PROBLEM DESCRIPTION |
Once you know how many lines below hold "item", reply with that number and add nothing.

#### DATA SHOWN ####

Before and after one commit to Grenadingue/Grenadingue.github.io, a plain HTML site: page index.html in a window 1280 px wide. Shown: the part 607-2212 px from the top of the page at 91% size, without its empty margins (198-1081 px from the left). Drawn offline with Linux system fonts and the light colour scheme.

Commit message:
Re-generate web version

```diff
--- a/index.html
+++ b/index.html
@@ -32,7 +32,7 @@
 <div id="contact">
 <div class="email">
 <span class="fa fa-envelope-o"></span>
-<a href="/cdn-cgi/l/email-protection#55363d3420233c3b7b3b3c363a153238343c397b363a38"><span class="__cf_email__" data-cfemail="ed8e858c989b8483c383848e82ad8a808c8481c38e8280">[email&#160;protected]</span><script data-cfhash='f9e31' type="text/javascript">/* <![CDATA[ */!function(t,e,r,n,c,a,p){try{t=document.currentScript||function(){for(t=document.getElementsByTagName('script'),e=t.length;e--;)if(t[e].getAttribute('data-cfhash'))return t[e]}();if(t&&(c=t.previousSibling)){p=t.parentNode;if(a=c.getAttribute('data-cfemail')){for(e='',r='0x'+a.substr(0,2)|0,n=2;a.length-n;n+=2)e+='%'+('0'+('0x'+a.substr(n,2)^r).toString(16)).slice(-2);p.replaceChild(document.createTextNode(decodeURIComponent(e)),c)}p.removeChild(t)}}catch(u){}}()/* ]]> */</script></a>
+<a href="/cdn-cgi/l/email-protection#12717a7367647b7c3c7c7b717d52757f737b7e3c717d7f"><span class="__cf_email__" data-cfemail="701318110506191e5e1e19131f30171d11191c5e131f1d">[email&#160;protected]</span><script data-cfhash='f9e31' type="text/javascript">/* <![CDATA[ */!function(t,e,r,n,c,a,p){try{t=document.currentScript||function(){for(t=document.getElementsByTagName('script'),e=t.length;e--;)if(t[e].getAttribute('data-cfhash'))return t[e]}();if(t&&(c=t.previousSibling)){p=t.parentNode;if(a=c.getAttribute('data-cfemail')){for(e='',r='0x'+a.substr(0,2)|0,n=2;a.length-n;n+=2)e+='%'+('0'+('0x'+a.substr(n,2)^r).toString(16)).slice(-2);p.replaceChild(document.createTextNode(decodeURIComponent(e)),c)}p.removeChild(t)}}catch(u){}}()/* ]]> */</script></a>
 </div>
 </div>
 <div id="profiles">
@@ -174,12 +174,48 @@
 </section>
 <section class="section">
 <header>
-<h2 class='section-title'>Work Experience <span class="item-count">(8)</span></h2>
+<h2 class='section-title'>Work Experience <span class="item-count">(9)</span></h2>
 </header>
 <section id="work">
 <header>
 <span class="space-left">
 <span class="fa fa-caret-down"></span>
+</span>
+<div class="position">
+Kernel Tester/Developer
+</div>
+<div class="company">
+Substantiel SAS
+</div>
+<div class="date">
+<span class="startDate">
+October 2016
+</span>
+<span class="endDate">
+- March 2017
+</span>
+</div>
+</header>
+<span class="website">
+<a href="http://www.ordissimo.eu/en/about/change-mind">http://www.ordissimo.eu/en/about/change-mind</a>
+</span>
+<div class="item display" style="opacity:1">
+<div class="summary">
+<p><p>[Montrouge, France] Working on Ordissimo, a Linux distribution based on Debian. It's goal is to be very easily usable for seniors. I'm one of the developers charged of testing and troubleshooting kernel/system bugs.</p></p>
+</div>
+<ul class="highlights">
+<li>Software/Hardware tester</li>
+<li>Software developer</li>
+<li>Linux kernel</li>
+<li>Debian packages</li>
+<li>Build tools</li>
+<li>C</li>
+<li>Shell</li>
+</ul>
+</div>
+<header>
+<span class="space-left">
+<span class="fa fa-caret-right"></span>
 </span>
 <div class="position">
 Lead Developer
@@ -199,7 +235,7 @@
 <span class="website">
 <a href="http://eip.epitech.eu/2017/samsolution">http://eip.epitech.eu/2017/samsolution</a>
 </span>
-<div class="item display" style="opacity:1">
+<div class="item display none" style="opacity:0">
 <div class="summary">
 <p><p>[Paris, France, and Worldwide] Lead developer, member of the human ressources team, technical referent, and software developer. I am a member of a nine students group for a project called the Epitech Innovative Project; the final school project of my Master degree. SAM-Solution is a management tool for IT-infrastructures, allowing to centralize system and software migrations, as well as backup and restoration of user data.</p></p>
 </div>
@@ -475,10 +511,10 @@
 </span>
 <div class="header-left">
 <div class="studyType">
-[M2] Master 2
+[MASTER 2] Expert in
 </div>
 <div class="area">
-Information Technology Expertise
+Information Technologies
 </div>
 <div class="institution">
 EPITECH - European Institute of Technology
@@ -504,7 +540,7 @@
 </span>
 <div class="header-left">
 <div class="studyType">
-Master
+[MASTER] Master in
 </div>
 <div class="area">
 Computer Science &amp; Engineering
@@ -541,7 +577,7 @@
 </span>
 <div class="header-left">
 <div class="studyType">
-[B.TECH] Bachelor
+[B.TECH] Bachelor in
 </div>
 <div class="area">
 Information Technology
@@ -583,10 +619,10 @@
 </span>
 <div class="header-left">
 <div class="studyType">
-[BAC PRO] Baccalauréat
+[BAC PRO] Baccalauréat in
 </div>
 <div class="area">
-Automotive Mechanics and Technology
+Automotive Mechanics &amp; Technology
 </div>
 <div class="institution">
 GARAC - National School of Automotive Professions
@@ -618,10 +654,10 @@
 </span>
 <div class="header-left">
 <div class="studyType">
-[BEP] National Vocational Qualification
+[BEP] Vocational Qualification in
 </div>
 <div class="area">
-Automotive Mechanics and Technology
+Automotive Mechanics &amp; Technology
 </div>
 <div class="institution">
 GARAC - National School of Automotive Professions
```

####
#### DATA SHOWN ####

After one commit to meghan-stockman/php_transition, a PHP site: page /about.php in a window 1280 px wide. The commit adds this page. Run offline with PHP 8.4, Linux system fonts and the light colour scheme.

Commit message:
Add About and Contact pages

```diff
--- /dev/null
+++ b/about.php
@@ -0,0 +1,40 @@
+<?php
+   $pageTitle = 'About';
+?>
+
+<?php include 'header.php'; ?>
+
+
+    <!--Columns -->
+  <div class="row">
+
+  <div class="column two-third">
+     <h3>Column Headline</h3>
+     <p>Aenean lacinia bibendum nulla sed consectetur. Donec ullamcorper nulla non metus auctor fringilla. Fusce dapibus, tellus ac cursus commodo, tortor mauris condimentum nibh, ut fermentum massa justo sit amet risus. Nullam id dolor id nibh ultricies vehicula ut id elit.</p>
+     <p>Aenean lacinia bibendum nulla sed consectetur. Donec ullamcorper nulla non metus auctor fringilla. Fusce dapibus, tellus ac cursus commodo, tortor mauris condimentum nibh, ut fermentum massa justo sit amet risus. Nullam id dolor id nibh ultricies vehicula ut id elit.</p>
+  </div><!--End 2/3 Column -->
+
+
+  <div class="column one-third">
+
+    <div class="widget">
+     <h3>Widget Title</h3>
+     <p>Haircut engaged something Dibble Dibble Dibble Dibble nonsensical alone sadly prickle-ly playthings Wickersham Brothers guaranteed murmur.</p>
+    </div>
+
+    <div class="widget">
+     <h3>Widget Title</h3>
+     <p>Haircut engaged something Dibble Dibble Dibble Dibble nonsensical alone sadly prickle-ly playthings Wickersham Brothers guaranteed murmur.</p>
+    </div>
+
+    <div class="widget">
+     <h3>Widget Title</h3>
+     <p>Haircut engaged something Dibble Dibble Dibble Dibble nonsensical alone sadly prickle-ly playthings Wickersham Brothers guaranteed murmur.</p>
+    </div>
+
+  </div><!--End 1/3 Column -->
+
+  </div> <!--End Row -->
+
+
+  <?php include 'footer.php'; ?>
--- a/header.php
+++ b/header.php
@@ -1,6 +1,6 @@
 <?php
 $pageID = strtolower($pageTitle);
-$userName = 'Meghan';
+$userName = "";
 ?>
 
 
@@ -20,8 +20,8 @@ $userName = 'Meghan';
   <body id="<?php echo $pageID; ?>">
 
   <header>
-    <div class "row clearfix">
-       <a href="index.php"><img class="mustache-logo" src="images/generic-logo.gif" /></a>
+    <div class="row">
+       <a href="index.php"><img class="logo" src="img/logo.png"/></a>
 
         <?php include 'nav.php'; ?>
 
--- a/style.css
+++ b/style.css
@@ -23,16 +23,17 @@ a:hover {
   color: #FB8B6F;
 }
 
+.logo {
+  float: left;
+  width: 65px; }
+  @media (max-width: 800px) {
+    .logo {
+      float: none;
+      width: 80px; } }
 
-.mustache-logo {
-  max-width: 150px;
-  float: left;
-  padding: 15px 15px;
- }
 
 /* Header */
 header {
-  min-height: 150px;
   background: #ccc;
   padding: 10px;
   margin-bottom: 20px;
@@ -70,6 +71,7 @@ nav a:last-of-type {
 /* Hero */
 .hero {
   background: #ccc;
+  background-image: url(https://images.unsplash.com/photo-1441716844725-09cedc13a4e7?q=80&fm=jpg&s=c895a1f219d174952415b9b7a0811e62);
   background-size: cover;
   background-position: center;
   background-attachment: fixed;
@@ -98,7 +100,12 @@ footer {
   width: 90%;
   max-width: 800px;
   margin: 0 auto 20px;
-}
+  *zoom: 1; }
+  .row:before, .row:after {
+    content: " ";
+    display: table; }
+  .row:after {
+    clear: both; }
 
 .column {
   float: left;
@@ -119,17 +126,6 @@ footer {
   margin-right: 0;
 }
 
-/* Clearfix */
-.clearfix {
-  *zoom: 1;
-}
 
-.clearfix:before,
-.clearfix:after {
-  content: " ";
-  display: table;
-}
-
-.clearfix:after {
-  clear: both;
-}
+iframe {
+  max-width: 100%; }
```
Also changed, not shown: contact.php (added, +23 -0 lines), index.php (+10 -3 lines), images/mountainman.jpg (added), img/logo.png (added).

####

RESULT OF THE EXERCISE |
5